[DATA SHOWN]
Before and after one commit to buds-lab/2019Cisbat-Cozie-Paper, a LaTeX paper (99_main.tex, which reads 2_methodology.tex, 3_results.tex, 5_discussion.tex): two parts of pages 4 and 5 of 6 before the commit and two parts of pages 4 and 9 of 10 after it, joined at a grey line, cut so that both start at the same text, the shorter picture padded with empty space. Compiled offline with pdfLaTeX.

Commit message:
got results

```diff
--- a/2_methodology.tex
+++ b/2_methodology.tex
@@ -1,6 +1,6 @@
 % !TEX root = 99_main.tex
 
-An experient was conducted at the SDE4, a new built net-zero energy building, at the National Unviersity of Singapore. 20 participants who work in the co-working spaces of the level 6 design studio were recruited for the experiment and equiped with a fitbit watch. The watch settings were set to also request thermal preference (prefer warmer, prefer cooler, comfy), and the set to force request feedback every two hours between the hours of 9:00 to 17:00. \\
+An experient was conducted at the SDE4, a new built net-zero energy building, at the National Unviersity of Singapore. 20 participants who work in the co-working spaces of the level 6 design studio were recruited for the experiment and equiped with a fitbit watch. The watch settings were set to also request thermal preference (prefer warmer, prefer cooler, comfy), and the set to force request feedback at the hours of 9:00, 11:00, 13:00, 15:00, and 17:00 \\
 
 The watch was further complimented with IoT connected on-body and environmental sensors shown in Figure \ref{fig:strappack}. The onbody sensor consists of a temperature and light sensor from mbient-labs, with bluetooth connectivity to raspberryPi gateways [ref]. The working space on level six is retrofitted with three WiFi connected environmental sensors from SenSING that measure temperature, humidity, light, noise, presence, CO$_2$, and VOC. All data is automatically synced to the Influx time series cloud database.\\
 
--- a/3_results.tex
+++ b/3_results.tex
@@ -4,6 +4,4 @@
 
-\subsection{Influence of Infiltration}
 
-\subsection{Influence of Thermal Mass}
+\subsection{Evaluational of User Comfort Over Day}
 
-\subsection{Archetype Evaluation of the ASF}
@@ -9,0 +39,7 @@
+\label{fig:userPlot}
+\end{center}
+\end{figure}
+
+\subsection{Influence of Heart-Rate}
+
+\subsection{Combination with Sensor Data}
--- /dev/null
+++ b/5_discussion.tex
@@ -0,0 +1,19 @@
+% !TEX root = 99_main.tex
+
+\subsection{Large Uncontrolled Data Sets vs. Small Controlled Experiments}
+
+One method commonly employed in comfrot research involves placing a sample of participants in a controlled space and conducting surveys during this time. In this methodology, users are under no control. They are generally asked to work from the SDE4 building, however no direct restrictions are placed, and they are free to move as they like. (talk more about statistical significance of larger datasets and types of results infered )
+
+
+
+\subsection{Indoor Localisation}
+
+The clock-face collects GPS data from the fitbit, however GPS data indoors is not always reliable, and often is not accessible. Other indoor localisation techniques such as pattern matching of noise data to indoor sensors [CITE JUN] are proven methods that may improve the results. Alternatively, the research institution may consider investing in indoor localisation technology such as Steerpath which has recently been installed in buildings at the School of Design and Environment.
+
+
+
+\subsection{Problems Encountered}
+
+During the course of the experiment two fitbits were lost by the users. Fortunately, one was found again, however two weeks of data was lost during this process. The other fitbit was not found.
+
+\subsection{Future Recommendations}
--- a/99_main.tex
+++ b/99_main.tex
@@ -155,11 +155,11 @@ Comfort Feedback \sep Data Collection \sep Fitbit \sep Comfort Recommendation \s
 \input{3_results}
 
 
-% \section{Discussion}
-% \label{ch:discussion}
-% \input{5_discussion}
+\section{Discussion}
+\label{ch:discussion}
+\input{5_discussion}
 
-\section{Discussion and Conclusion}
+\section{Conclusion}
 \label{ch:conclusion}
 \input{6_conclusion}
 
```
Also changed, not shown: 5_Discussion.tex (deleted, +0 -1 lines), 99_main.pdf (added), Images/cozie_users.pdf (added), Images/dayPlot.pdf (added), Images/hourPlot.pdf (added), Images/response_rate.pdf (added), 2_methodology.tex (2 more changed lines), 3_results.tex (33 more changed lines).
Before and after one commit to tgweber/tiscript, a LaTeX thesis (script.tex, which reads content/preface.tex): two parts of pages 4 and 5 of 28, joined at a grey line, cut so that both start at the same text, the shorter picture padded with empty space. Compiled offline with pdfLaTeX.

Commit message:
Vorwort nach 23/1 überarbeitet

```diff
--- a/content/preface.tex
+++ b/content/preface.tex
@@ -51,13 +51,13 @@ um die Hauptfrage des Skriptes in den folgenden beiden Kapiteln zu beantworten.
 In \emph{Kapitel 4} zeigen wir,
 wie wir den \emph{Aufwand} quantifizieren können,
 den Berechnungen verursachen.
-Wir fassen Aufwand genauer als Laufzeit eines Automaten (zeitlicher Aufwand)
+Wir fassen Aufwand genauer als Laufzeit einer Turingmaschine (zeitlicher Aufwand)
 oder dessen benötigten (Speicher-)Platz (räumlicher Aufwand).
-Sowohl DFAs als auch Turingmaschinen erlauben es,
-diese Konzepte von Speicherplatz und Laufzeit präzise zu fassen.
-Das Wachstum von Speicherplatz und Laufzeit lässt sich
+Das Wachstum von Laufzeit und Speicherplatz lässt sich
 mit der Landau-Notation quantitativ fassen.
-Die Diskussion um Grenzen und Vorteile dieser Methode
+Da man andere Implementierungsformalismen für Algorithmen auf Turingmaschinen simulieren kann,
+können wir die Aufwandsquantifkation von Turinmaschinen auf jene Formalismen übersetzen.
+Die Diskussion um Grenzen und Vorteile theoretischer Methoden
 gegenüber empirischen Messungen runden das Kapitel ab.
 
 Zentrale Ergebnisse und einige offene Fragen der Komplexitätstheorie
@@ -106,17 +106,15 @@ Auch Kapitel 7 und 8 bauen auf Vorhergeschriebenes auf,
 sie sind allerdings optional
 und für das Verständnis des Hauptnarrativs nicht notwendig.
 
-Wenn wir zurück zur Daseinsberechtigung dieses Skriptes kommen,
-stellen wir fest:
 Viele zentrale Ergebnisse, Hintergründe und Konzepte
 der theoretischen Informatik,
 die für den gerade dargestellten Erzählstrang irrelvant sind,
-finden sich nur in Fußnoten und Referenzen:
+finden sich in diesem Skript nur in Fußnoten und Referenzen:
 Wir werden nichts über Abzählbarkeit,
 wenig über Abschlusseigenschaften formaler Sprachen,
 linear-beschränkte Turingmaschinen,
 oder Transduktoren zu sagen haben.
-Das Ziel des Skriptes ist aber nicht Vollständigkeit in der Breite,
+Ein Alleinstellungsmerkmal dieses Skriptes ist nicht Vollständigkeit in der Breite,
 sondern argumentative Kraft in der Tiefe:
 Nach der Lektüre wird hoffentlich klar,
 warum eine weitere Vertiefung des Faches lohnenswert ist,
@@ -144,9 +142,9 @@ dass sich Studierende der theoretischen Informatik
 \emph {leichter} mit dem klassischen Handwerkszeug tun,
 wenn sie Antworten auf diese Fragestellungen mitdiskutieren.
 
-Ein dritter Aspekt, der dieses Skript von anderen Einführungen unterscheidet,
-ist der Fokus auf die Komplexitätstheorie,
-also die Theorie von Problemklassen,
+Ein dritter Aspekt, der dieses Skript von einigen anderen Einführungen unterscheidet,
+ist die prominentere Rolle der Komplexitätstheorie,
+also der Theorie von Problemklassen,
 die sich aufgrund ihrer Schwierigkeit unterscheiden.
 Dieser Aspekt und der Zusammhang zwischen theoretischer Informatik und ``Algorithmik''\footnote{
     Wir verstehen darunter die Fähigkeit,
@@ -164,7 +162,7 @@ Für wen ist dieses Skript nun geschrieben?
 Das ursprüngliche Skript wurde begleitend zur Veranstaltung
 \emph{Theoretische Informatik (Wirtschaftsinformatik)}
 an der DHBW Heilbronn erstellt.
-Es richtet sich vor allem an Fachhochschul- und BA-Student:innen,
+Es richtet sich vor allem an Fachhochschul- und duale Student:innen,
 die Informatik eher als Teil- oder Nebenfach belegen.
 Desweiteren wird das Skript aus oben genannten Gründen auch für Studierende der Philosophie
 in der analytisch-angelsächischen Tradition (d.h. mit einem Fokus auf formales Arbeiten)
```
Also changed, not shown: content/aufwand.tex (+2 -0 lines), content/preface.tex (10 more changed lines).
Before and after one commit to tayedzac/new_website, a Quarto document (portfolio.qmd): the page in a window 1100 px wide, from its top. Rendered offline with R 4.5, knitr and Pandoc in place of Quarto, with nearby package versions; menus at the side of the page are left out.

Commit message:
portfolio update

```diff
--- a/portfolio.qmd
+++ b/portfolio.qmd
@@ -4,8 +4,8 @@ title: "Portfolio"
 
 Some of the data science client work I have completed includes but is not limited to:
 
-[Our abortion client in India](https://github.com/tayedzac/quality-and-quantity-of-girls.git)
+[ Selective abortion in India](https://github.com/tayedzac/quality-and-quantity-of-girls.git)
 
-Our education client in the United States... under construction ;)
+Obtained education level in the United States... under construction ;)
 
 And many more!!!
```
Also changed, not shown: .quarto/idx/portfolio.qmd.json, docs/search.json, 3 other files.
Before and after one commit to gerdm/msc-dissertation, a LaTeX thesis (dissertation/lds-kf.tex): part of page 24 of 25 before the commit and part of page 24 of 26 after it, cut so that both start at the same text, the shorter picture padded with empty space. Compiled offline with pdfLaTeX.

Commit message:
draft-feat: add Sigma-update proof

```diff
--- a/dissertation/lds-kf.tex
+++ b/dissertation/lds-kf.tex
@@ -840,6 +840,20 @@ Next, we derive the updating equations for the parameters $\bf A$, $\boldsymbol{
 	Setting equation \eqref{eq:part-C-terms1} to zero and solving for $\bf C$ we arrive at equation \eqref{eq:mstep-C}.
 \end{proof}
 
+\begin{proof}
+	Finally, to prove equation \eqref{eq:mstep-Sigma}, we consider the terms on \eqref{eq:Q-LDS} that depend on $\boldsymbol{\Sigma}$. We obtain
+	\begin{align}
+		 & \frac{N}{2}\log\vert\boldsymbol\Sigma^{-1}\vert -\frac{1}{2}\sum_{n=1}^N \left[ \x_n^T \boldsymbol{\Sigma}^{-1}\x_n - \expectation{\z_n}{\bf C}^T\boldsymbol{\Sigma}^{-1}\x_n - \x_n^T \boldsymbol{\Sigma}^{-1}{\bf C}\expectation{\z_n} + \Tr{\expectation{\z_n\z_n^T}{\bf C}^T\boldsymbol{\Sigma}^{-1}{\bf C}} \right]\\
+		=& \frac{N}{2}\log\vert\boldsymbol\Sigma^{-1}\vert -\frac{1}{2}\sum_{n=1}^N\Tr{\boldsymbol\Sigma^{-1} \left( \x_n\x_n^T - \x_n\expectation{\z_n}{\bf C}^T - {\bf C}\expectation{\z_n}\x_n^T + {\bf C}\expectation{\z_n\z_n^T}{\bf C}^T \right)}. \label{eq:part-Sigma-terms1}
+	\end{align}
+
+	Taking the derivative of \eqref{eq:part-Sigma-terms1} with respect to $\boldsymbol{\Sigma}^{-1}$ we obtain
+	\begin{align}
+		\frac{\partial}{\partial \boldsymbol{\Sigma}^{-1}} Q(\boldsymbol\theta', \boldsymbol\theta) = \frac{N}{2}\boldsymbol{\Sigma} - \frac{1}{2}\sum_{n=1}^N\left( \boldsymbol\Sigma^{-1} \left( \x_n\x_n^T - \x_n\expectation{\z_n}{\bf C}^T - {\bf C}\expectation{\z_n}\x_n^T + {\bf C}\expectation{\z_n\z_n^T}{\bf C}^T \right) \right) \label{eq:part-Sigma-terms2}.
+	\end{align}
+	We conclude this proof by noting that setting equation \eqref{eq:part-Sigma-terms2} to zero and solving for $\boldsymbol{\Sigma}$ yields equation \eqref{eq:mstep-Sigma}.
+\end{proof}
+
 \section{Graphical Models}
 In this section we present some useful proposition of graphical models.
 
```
[/DATA SHOWN]
▶ TASK GOAL
For every line of the data above that contains "subsection", copy that line.

▶ COMPLETED EXERCISE
-\subsection{Influence of Infiltration}
-\subsection{Influence of Thermal Mass}
+\subsection{Evaluational of User Comfort Over Day}
-\subsection{Archetype Evaluation of the ASF}
+\subsection{Influence of Heart-Rate}
+\subsection{Combination with Sensor Data}
+\subsection{Large Uncontrolled Data Sets vs. Small Controlled Experiments}
+\subsection{Indoor Localisation}
+\subsection{Problems Encountered}
+\subsection{Future Recommendations}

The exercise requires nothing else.